Tampa, FL (PRWEB) September 8, 2008
Alex Sink, the Florida Chief Financial officer, was very pleased to announce that Florida employers will see a sixth consecutive decline in workers' compensation rates! The National Council on Compensation Insurance filed a request with the Office of Insurance Regulation for an average 14.1% rate decrease. If approved, this will constitute a savings of about $465 million dollars for Florida employers effective January 1, 2009.
This decrease combined with all other since 2003 will result in a 58% drop, the hearing for the rate decrease is expected in October. Alex Sink stated " A stable and viable workers' compensation system is good for everyone, especially for Florida businesses and their employees- the backbone of our economy" and added " No other state has matched Florida's rate reductions, and no other state is working harder to take care of employers and employees."
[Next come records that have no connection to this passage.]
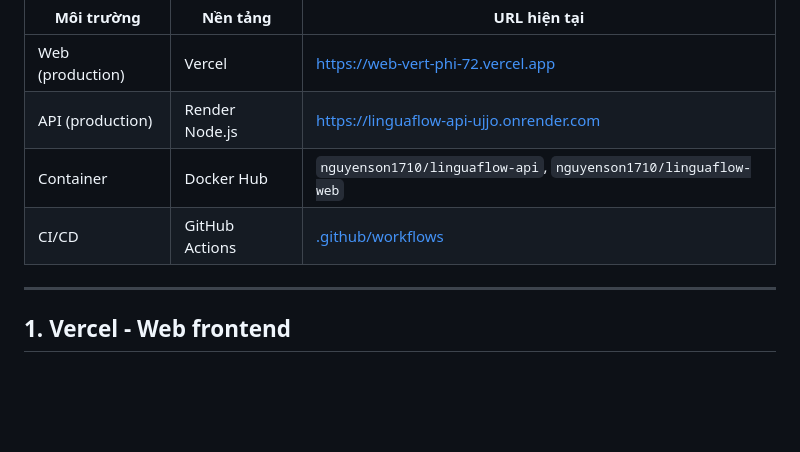
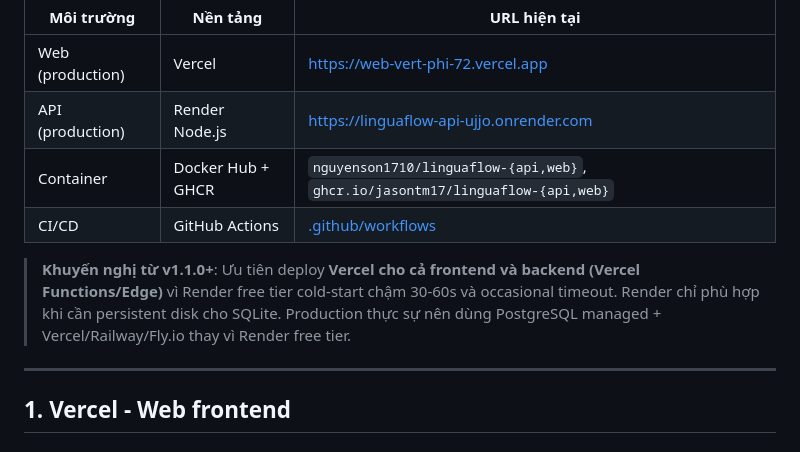
Before and after one commit to JasonTM17/Language_App, a Markdown page: docs/DEPLOYMENT.md, the part around the change. Rendered like a GitHub page; blank space fills up the shorter version.

```diff
--- a/docs/DEPLOYMENT.md
+++ b/docs/DEPLOYMENT.md
@@ -6,8 +6,10 @@ Tài liệu hướng dẫn triển khai LinguaFlow lên các môi trường:
 |------------|----------|--------------|
 | Web (production) | Vercel | https://web-vert-phi-72.vercel.app |
 | API (production) | Render Node.js | https://linguaflow-api-ujjo.onrender.com |
-| Container | Docker Hub | `nguyenson1710/linguaflow-api`, `nguyenson1710/linguaflow-web` |
+| Container | Docker Hub + GHCR | `nguyenson1710/linguaflow-{api,web}`, `ghcr.io/jasontm17/linguaflow-{api,web}` |
 | CI/CD | GitHub Actions | [.github/workflows](../.github/workflows) |
+
+> **Khuyến nghị từ v1.1.0+**: Ưu tiên deploy **Vercel cho cả frontend và backend (Vercel Functions/Edge)** vì Render free tier cold-start chậm 30-60s và occasional timeout. Render chỉ phù hợp khi cần persistent disk cho SQLite. Production thực sự nên dùng PostgreSQL managed + Vercel/Railway/Fly.io thay vì Render free tier.
 
 ---
 
```
Also changed, not shown: CHANGELOG.md (+59 -1 lines).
Jeffrey Kaplan, president of Tampa based Insurance Source.com Inc. added "Over the last several years, workers compensation insurance rates have been significantly lowered, but how low can they go?" Kaplan also stated "the main reason the rates have been lowered over the past four years, is due to the limits that have been placed on the fees that attorneys are allowed to collect in workers' compensation cases." These limits are currently being challenged in the Florida Supreme Court, and if the decision is over turned, these rate reductions may be short lived.
Delaware Workers Compensation Rates Reduced by 11.75%
Effective October 1, 2008, workers compensation rates will be cut 11.75%. This cut is being ordered my Matt Denn, Insurance Commissioner. Denn also said that over the next 60 days he will consider making additional reductions, this combined with a package of rate cuts that he ordered last fall means rates will be down by almost 30% since last November. The rate cuts are the first sign of cost control measures that were passed by the General Assembly in 2008. Denn warned insurance Companies stating "not made sufficient efforts to determine the potential cost savings to carriers of all of the provisions of Senate Bill 1," and told the carriers and Department of Insurance staff to provide him with information to consider additional rate cuts.
Denn also added " I intend to ensure to the maximum degree permitted by law that any likely cost savings resulting from Senate Bill 1 are reflected in lower premiums rather that being retained as windfall gains by insurance carriers." The estimated workers compensation premiums paid by Delaware employers are $122 million per year, these rate cuts should reflect savings of at least $14 million to Delaware business.